Visitors crowded around it. It was a futuristic super-sports car featuring swing doors. Customers started sending blank cheques to purchase one. But the C 111 was not for sale. Only twelve such cars were built in 1969 and 1970.

Mercedes-Benz C 111 (5)

It came to test the rotary piston engine on a principle developed by Felix Wankel. A three-rotor Wankel engine powered the car and developed 280 horsepower. The variant displayed one year later in Geneva came with a four-rotor engine and 350 horsepower.

It turned out that the rotary engine had a fuel consumption and emissions about 50% higher than a V-engine with the same cubic capacity. Major setbacks which led to Mercedes-Benz putting an end to the development of the power unit in the early 1976.

Mercedes-Benz C 111 (9)

The model was under the liability of the head of passenger car development, Rudolf Uhlenhaut, while the project manager was Dr Hans Liebold, head of pre-development. A team led by Joseph Gallitzendörfer drew the fascinating vehicle, while the famous Bruno Sacco coordinated body development. On the 15th of July 1969, the wedge-shaped super-sports car was taken to Hockenheimring.

The C 111 looked odd with its body riveted at the joints and with glass-fiber reinforced plastic body parts. The metallic orange paint finish added dare and took it straight to stardom.

Mercedes-Benz C 111 (4)

Two versions with five-cylinder turbodiesel engines (C 111-II D in 1976 and C 111-III in 1978) were built, as well as the C 111-IV with a V8 petrol engine in 1979. On the high-speed track in Nardò, Italy, the C 111s established numerous new records, one of them the circuit world record with 403.978 km/h by the C 111-IV on 5 May 1979.

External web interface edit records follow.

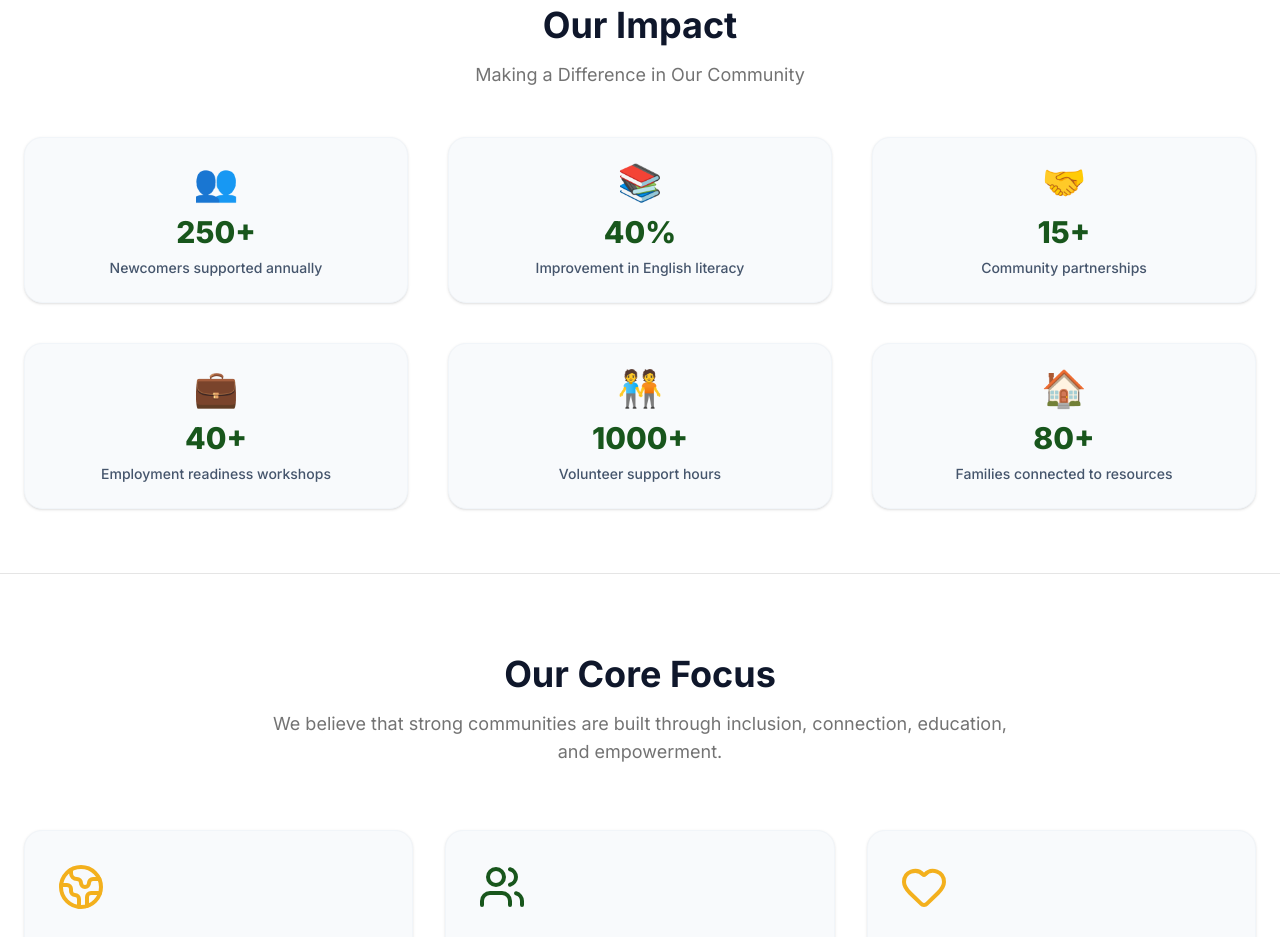
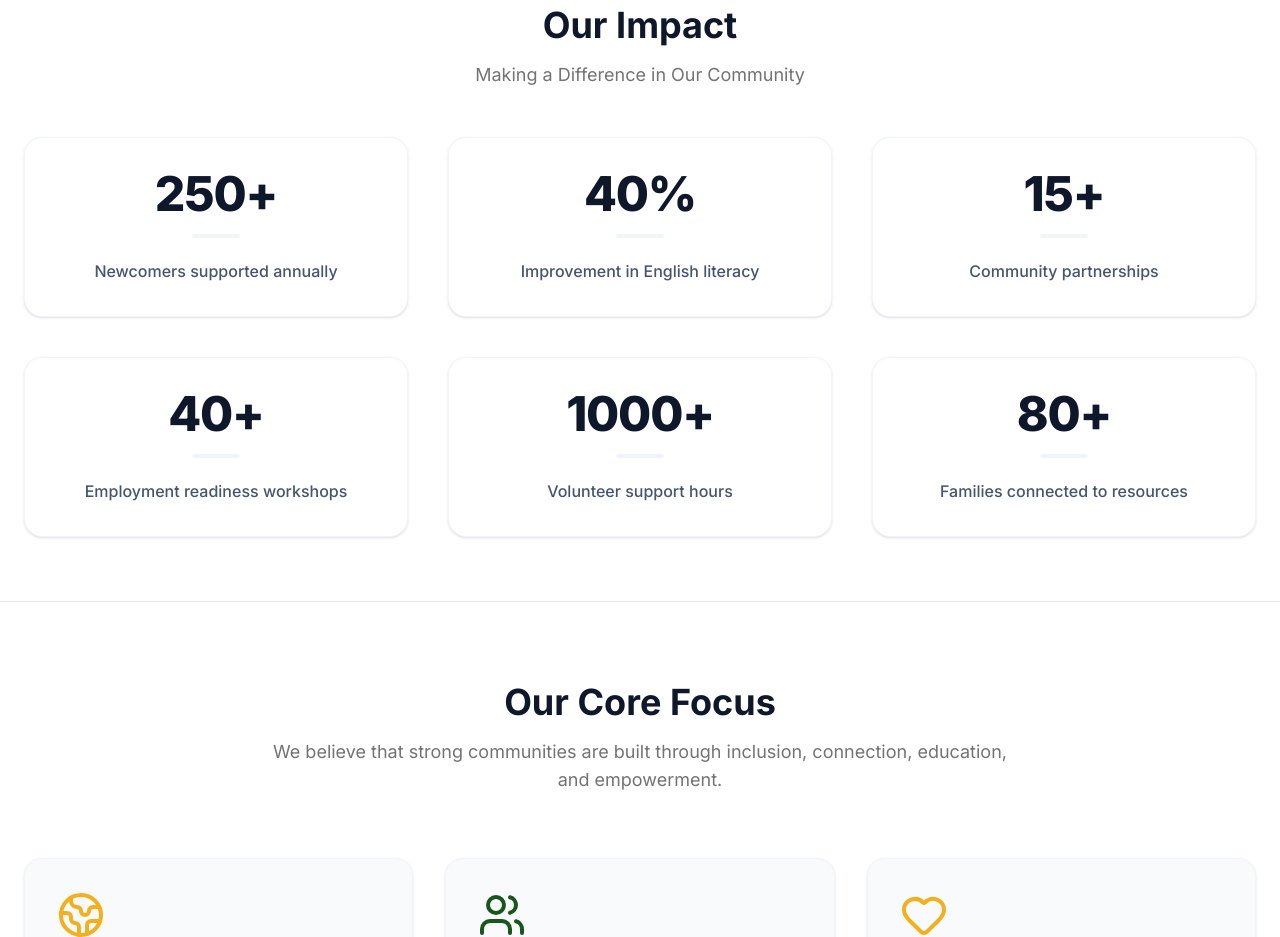
Before and after one commit to Hussein380/ochfa, a Next.js app: page / in a window 1280 px wide. Shown: the part 860-1797 px from the top of the page. Built offline with nearby package versions, Linux system fonts and the light colour scheme.

Commit message:
style: Remove emojis from Our Impact section for a cleaner premium design

```diff
--- a/src/app/page.tsx
+++ b/src/app/page.tsx
@@ -68,12 +68,12 @@ export default function Home() {
           </div>
           <div className="grid grid-cols-2 md:grid-cols-3 gap-6 lg:gap-10">
             {[
-              { icon: "👥", value: 250, suffix: "+", text: "Newcomers supported annually" },
-              { icon: "📚", value: 40, suffix: "%", text: "Improvement in English literacy" },
-              { icon: "🤝", value: 15, suffix: "+", text: "Community partnerships" },
-              { icon: "💼", value: 40, suffix: "+", text: "Employment readiness workshops" },
-              { icon: "🧑‍🤝‍🧑", value: 1000, suffix: "+", text: "Volunteer support hours" },
-              { icon: "🏠", value: 80, suffix: "+", text: "Families connected to resources" },
+              { value: 250, suffix: "+", text: "Newcomers supported annually" },
+              { value: 40, suffix: "%", text: "Improvement in English literacy" },
+              { value: 15, suffix: "+", text: "Community partnerships" },
+              { value: 40, suffix: "+", text: "Employment readiness workshops" },
+              { value: 1000, suffix: "+", text: "Volunteer support hours" },
+              { value: 80, suffix: "+", text: "Families connected to resources" },
             ].map((stat, i) => (
               <motion.div
                 key={i}
@@ -81,13 +81,16 @@ export default function Home() {
                 whileInView={{ opacity: 1, y: 0 }}
                 viewport={{ once: true }}
                 transition={{ delay: i * 0.1 }}
-                className="bg-slate-50 rounded-2xl p-6 text-center border border-slate-100 shadow-sm"
+                className="bg-white rounded-2xl p-8 text-center border border-slate-100 shadow-sm hover:shadow-lg transition-all duration-300 relative overflow-hidden group"
               >
-                <div className="text-4xl mb-3">{stat.icon}</div>
-                <div className="text-3xl font-extrabold text-primary mb-2">
+                <div className="absolute top-0 left-0 w-full h-1 bg-gradient-to-r from-primary to-secondary transform scale-x-0 group-hover:scale-x-100 transition-transform duration-500 origin-left"></div>
+                <div className="text-4xl md:text-5xl font-extrabold text-slate-900 mb-4 tracking-tight group-hover:text-primary transition-colors duration-300">
                   <span>{stat.value}{stat.suffix}</span>
                 </div>
-                <div className="text-sm font-medium text-slate-600">{stat.text}</div>
+                <div className="h-1 w-12 bg-slate-100 mx-auto mb-5 group-hover:bg-secondary/40 transition-colors duration-300 rounded-full"></div>
+                <div className="text-base font-medium text-slate-600 leading-relaxed">
+                  {stat.text}
+                </div>
               </motion.div>
             ))}
           </div>
```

2014 was the year the car regained its place in history. Mercedes-Benz Classic restored one of the dream sports cars from their collection. And it was totally drivable, thanks to an M 116 3.5-litre V8 engine.

Mercedes-Benz C 111 (3)